Parenting is no walk in the park, and sometimes it feels like the cards are stacked against us: work, dealing with toddler (or tween) tantrums, laundry, inflation on just about everything. This is why it is more important than ever to offer some positive reinforcement… to yourself!
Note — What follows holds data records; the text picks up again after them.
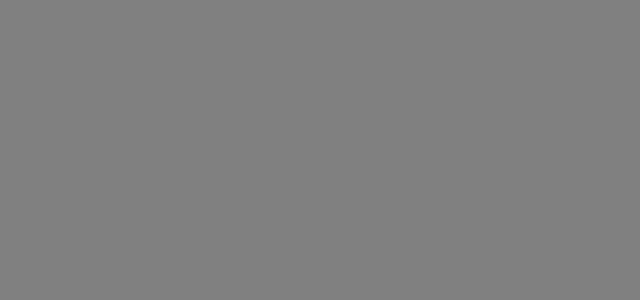
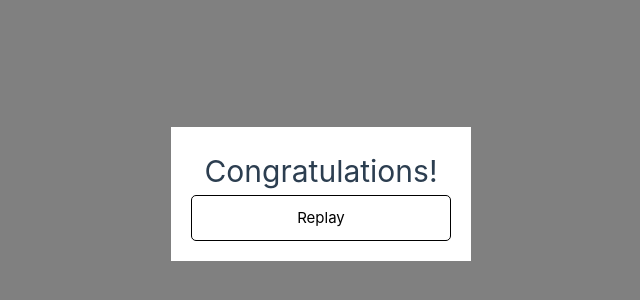
Before and after one commit to gununu1028/-japanskills2023-vue, a Vue app: page /clear in a window 1280 px wide. Before the commit this address had no page. Shown: the part 206-506 px from the top of the page, without its empty margins (319-959 px from the left). Built offline with nearby package versions, Linux system fonts and the light colour scheme.

Commit message:
クリア画面

```diff
--- a/src/router/index.js
+++ b/src/router/index.js
@@ -19,6 +19,11 @@ const router = createRouter({
       name: 'field',
       component: () => import('../views/FieldView.vue')
     },
+    {
+      path: '/clear',
+      name: 'clear',
+      component: () => import('../views/ClearView.vue')
+    }
   ]
 })
 
--- /dev/null
+++ b/src/views/ClearView.vue
@@ -0,0 +1,26 @@
+<template>
+    <div class="clear-form">
+        <h1>Congratulations!</h1>
+        <a href="/field">Replay</a>
+    </div>
+</template>
+
+<style>
+.clear-form {
+    width: 300px;
+    padding: 20px;
+    background-color: white;
+    margin: 0 auto;
+    text-align: center;
+}
+
+a {
+    display: block;
+    padding: 10px;
+    text-align: center;
+    border-radius: 5px;
+    text-decoration: none;
+    color: black;
+    border: 1px solid black;
+}
+</style>
--- a/src/views/FieldView.vue
+++ b/src/views/FieldView.vue
@@ -22,7 +22,6 @@
                     <!-- フラッグ -->
                     <img src="https://gorin2024-material.s3.ap-northeast-1.amazonaws.com/flag.png" alt="フラッグ">
                 </div>
-
             </div>
         </div>
     </div>
@@ -106,10 +105,17 @@ export default {
 
             if (this.isMovable(newPosX, newPosY)) {
                 // 新しい位置がフィールド内で、壁や障害物でない場合
+
+                if (this.field[newPosY][newPosX] == 4) {
+                    // フラッグに到達した場合
+                    this.transitionToClear();
+                    return;
+                }
+
                 // プレイヤーを新しい位置に移動
                 this.field[playerPos.y][playerPos.x] = 0;
                 this.field[newPosY][newPosX] = 2;
-            } else if (this.field[newPosY][newPosX] === 3) {
+            } else if (this.field[newPosY][newPosX] == 3) {
                 // ブロックに衝突した場合
                 let blockNewPosX = newPosX + dx;
                 let blockNewPosY = newPosY + dy;
@@ -134,13 +140,17 @@ export default {
         findPlayer() {
             for (let y = 0; y < this.field.length; y++) {
                 for (let x = 0; x < this.field[y].length; x++) {
-                    if (this.field[y][x] === 2) {
+                    if (this.field[y][x] == 2) {
                         return { x, y };
                     }
                 }
             }
             return null;
         },
+        transitionToClear() {
+            // クリア画面に遷移する処理
+            this.$router.push('/clear');
+        },
     },
 };
 </script>
```
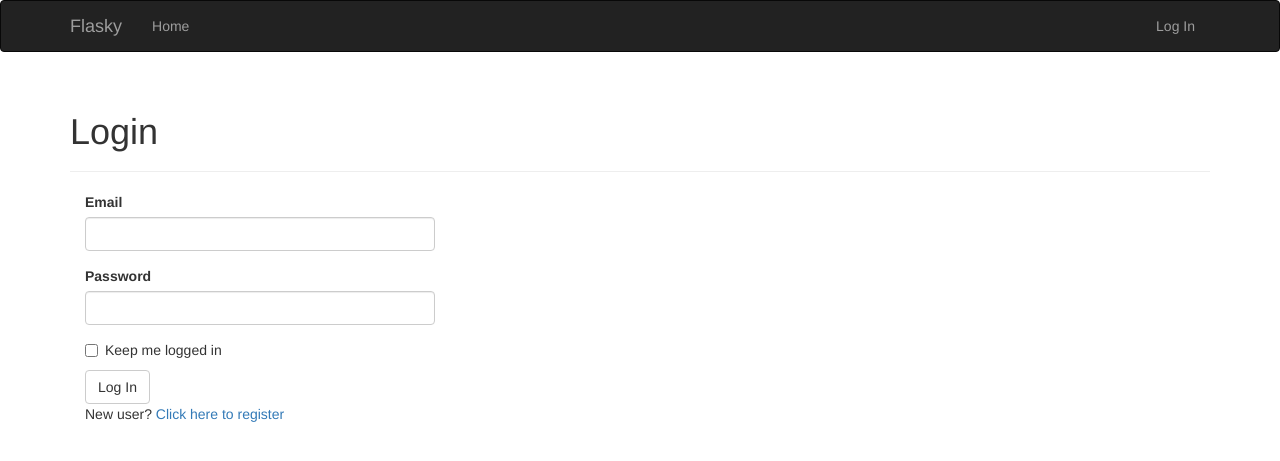
After one commit to paolarocha-cbpi/flasky, a Flask app: page /auth/login in a window 1280 px wide. The commit adds this page. Shown: the top 461 px of the page. Run offline with Flask 3, Linux system fonts and the light colour scheme; some libraries are stand-ins or nearby versions.

Commit message:
Chapter 8 on progress

```diff
--- /dev/null
+++ b/app/auth/__init__.py
@@ -0,0 +1,5 @@
+from flask import Blueprint
+
+auth = Blueprint('auth', __name__)
+
+from . import views
--- /dev/null
+++ b/app/auth/forms.py
@@ -0,0 +1,33 @@
+from flask_wtf import FlaskForm
+from wtforms import StringField, PasswordField, BooleanField, SubmitField
+from wtforms.validators import DataRequired, Length, Email, Regexp, EqualTo
+from wtforms import ValidationError
+from ..models import User
+
+
+class LoginForm(FlaskForm):
+    email = StringField('Email', validators=[DataRequired(), Length(1, 64),
+                                            Email()])
+    password = PasswordField('Password', validators=[DataRequired()])
+    remember_me = BooleanField('Keep me logged in')
+    submit = SubmitField('Log In')
+
+class RegistrationForm(FlaskForm):
+    email = StringField('Email', validators=[DataRequired(), Length(1, 64), Email()])
+    username = StringField('Username', validators=[
+        DataRequired(), Length(1, 64),
+        Regexp('^[A-Za-z][A-Za-z0-9_.]*$', 0,
+                'Usernames must have only letters, numbers, dots or '
+                'underscores')])
+    password = PasswordField('Password', validators=[
+        DataRequired(), EqualTo('password2', message='Passwords must match.')])
+    password2 = PasswordField('Confirm password', validators=[DataRequired()])
+    submit = SubmitField('Register')
+
+    def validate_email(self, field):
+        if User.query.filter_by(email=field.data).first():
+            raise ValidationError('Email already registered.')
+
+    def validate_username(self, field):
+        if User.query.filter_by(username=field.data).first():
+            raise ValidationError('Username already in use.')
--- /dev/null
+++ b/app/auth/views.py
@@ -0,0 +1,46 @@
+from flask import render_template, redirect, request, url_for, flash
+from flask_login import login_required, login_user, logout_user
+from . import auth
+from .. import db
+from ..models import User
+from .forms import LoginForm, RegistrationForm
+
+@auth.route('/login', methods=['GET', 'POST'])
+def login():
+    form = LoginForm()
+    if form.validate_on_submit():
+        user = User.query.filter_by(email=form.email.data).first()
+        if user is not None and user.verify_password(form.password.data):
+            login_user(user, form.remember_me.data)
+            next = request.args.get('next')
+            if next is None or not next.startswith('/'):
+                next = url_for('main.index')
+            return redirect(next)
+        flash('Invalid username or password.')
+    return render_template('auth/login.html', form=form)
+
+@auth.route('/logout')
+@login_required
+def logout():
+    logout_user()
+    flash('You have been logged out.')
+    return redirect(url_for('main.index'))
+
+@auth.route('/register', methods=['GET', 'POST'])
+def register():
+    form = RegistrationForm()
+    if form.validate_on_submit():
+        user = User(email=form.email.data,
+                    username=form.username.data,
+                    password=form.password.data)
+        db.session.add(user)
+        db.session.commit()
+        flash('You can now login.')
+        return redirect(url_for('auth.login'))
+    return render_template('auth/register.html', form=form)
+
+
+# @auth.route('/secret')  # Each decorator only affects those that are below it
+# @login_required
+# def secret():
+#     return 'Only authenticated users are allowed!'
--- /dev/null
+++ b/app/templates/auth/login.html
@@ -0,0 +1,21 @@
+{% extends "base.html" %}
+{% import "bootstrap/wtf.html" as wtf %}
+
+{% block title %}Flasky - Login{% endblock %}
+
+{% block page_content %}
+<div class="page-header">
+    <h1>Login</h1>
+</div>
+
+<div class="col-md-4">
+    {{ wtf.quick_form(form) }}
+    <p>
+        New user?
+        <a href="{{ url_for('auth.register') }}"> Click here to register
+        </a>
+    </p>
+</div>
+
+
+{% endblock %}
--- a/app/templates/base.html
+++ b/app/templates/base.html
@@ -13,11 +13,18 @@
                 <span class="icon-bar"></span>
                 <span class="icon-bar"></span>
             </button>
-            <a class="navbar-brand" href="/">Flasky</a>
+            <a class="navbar-brand" href="{{ url_for('main.index') }}">Flasky</a>
         </div>
         <div class="navbar-collapse collapse">
             <ul class="nav navbar-nav">
                 <li><a href="/">Home</a></li>
+            </ul>
+            <ul class="nav navbar-nav navbar-right">
+                {% if current_user.is_authenticated %}
+                <li><a href="{{ url_for('auth.logout') }}">Log Out</a></li>
+                {% else %}
+                <li><a href="{{ url_for('auth.login') }}">Log In</a></li>
+                {% endif %}
             </ul>
         </div>
     </div>
```
Also changed, not shown: app/__init__.py (+10 -3 lines), app/models.py (+11 -2 lines), app/templates/auth/register.html (added, +14 -0 lines), app/templates/index.html (+6 -1 lines), tests/test_user_model.py (added, +22 -0 lines).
We talked to the experts and came up with 15 positive affirmations to write down, display (hello letter board), or pull out on the days or in the moments when you need a lift.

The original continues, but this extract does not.